Data provided ▸
# # # #
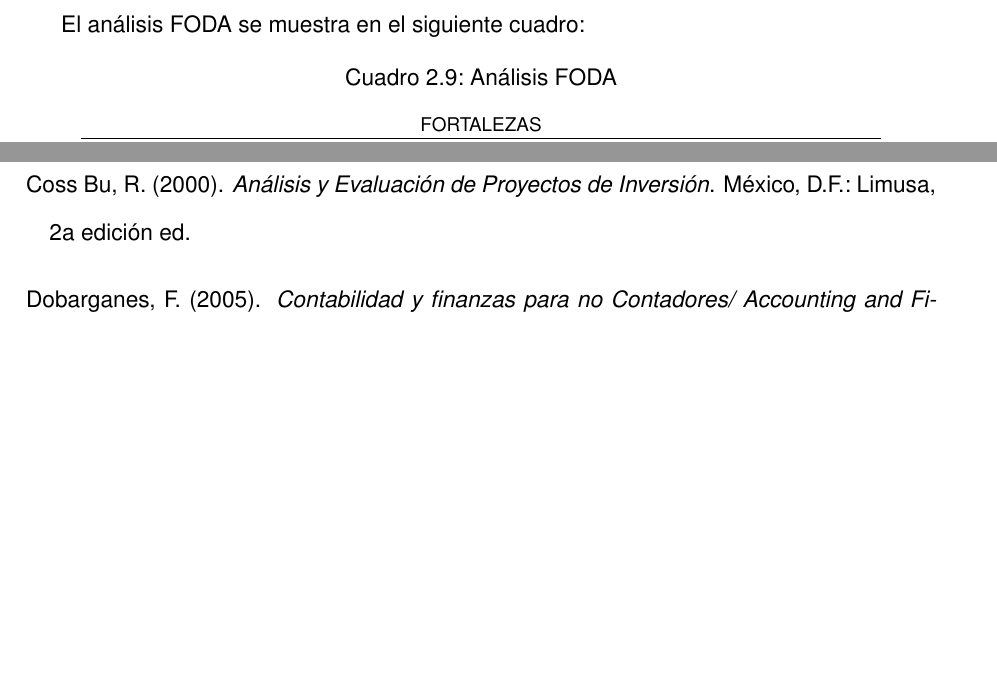
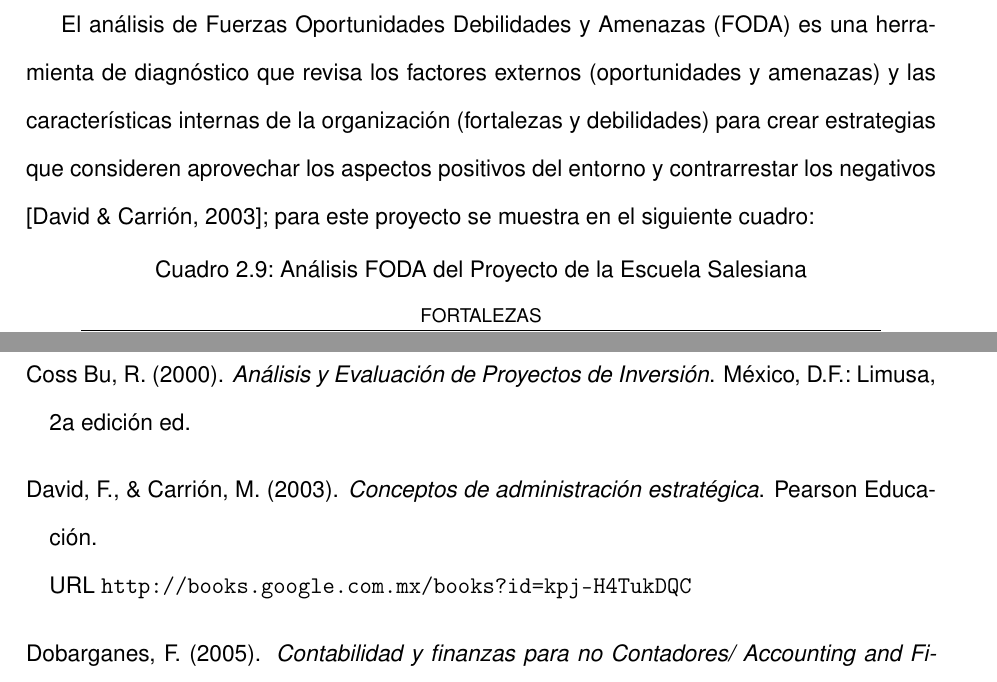
Before and after one commit to elfrucool/padre-edmundo, a LaTeX document (master.tex, which reads 02-negocios.tex, tables/foda.tex): two parts of pages 34 and 105 of 111, joined at a grey line, cut at the place of the change, the shorter picture padded with empty space. Compiled offline with pdfLaTeX.

Commit message:
corregido: p- 32 en el titulo analisis foda quiere q le completes ANALISIS FODA DEL PROYECTO DE ESCUELA SALESIANA. igual indicar en la fuente de la tabla en q autor t apoyaste para integrar ese cuadro d esa forma, no se puede usar a SAPAG porque no contiene FODA.

```diff
--- a/02-negocios.tex
+++ b/02-negocios.tex
@@ -204,10 +204,10 @@ Las características m\'as importantes de estos centros educativos se muestran e
 \input{tables/competidores_detalle}
 
 \clearpage
-\section{Análisis FODA}
+\section{Análisis FODA del Proyecto de la Escuela Salesiana}
 \label{sec:Neg:Foda}
 
-El análisis FODA se muestra en el siguiente cuadro:
+El análisis de Fuerzas Oportunidades Debilidades y Amenazas (FODA) es una herramienta de diagnóstico que revisa los factores externos (oportunidades y amenazas) y las características internas de la organización (fortalezas y debilidades) para crear estrategias que consideren aprovechar los aspectos positivos del entorno y contrarrestar los negativos \citep{DAVID2003}; para este proyecto se muestra en el siguiente cuadro:
 
 \input{tables/foda}
 
--- a/tables/foda.tex
+++ b/tables/foda.tex
@@ -1,6 +1,6 @@
 \begin{table}[h!]
     \centering
-    \caption{Análisis FODA}
+    \caption{Análisis FODA del Proyecto de la Escuela Salesiana}
     \label{tbl:Foda}
     \footnotesize
     \begin{tabular}{r|p{5in}}
```
Also changed, not shown: master.bib (+10 -0 lines).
# # # #
What needs to be done ▸ Work out how many lines of the data above hold the word "cuadro", and write only the count.

Answer box ▸ 3